METHODS: Four hundred fortyeight patients have been hospitalized in our department from 1st January to 31st December 2008. Of these 241 underwent surgery with traditional open or closed technique and 207 with the SH technique according to Longo. This retrospective study includes only patients with symptomatic hemorrhoids at III or IV stage.
RESULTS: There were no differences between CH and SH about both pre and post surgery hospitalization and intraoperative length. Pain is the most frequently observed early complication with a statistically significant difference in favour of SH. We obtain good results in CH group using anoderma sparing and perianal anaesthetic infiltration at the end of the surgery. In all cases, pain relief was obtained only with standard analgesic drugs (NSAIDs). We also observed that pain level influences the outcome after surgical treatment. No chronic pain cases were observed in both groups. Bleeding is another relevant early complication in particular after SH: we reported 2 cases of immediate surgical reintenvention and 2 cases treated with blood transfusion. Only in SH group we report also 5 cases of thrombosis of external haemorrhoids and 7 perianal hematoma both solved with medical therapy. There were no statistical significant differences between two groups about fever, incontinence to flatus, urinary retention, fecal incontinence, substenosis and anal burning. No cases of anal stenosis were observed. About late complications, most frequently observed were rectal prolapse and hemorrhoidal recurrence, especially after SH.

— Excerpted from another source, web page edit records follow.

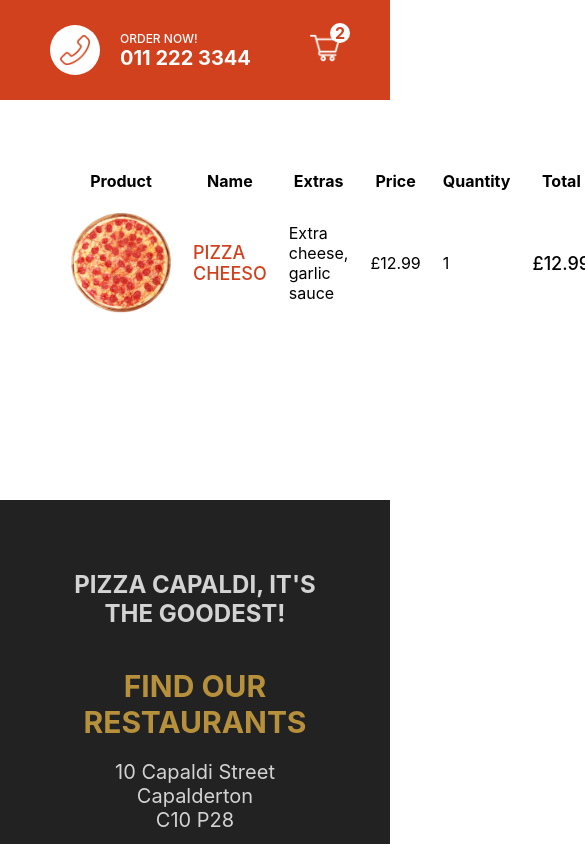
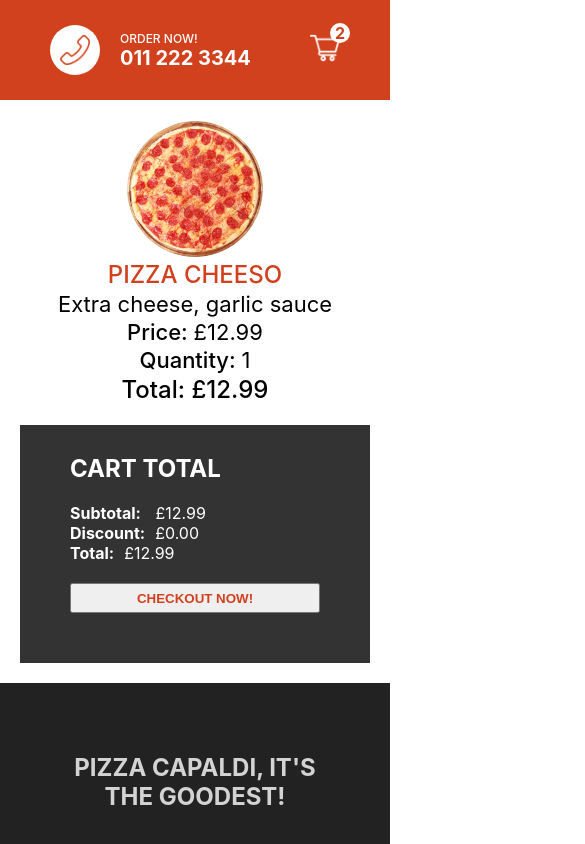
Before and after one commit to jonnyabrams/pizza-capaldi, a Next.js app: page /cart in a window 390 px wide. Shown: the top 844 px of the page, 585 px wide, since content can reach past the window. Built offline with nearby package versions, Linux system fonts and the light colour scheme.

Commit message:
feat: make Cart responsive

```diff
--- a/pages/cart.tsx
+++ b/pages/cart.tsx
@@ -8,7 +8,7 @@
       <div className={styles.left}>
         <table className={styles.table}>
           <tbody>
-            <tr className={styles.tr}>
+            <tr className={styles.trTitle}>
               <th>Product</th>
               <th>Name</th>
               <th>Extras</th>
@@ -16,7 +16,7 @@
               <th>Quantity</th>
               <th>Total</th>
             </tr>
-            <tr>
+            <tr className={styles.tr}>
               <td>
                 <div className={styles.imgContainer}>
                   <Image
--- a/styles/Cart.module.css
+++ b/styles/Cart.module.css
@@ -56,3 +56,61 @@
   cursor: pointer;
   margin-top: 20px;
 }
+
+@media screen and (max-width: 480px) {
+  .container {
+    flex-direction: column;
+    padding: 20px;
+  }
+
+  .table {
+    display: flex;
+    flex-direction: column;
+    align-items: center;
+    justify-content: center;
+  }
+
+  .trTitle {
+    display: none;
+  }
+
+  .tr {
+    display: flex;
+    flex-direction: column;
+    align-items: center;
+    justify-content: center;
+    margin-bottom: 20px;
+  }
+
+  .imgContainer {
+    width: 35vw;
+    height: 35vw;
+  }
+
+  .name, .total {
+    font-size: 24px;
+  }
+
+  .extras, .price, .quantity {
+    font-size: 22px;
+  }
+
+  .price::before {
+    content: "Price: ";
+    font-weight: 500;
+  }
+
+  .quantity::before {
+    content: "Quantity: ";
+    font-weight: 500;
+  }
+
+  .total::before {
+    content: "Total: ";
+    font-weight: 500;
+  }
+
+  .wrapper {
+    width: 100%;
+  }
+}
```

DISCUSSION AND CONCLUSION: Our experience confirms the validity of both CH and SH. Failure may be related to wrong surgical indication or technical execution. Certainly CH procedure is more invasive and slightly more painfull in immediate postoperative period than SH surgery, which is slightly more expensive and has more complications. In our opinion the high risk of possible early and immediate complications after surgery requires at least a 24 hours hospitalization length. SH is the gold standard for III grade haemorrhoids with mucous prolapse while CH is suggested in IV grade cases. Hemorrhoidal arterial ligation operation (HALO) technique in III and IV degree needs further validations.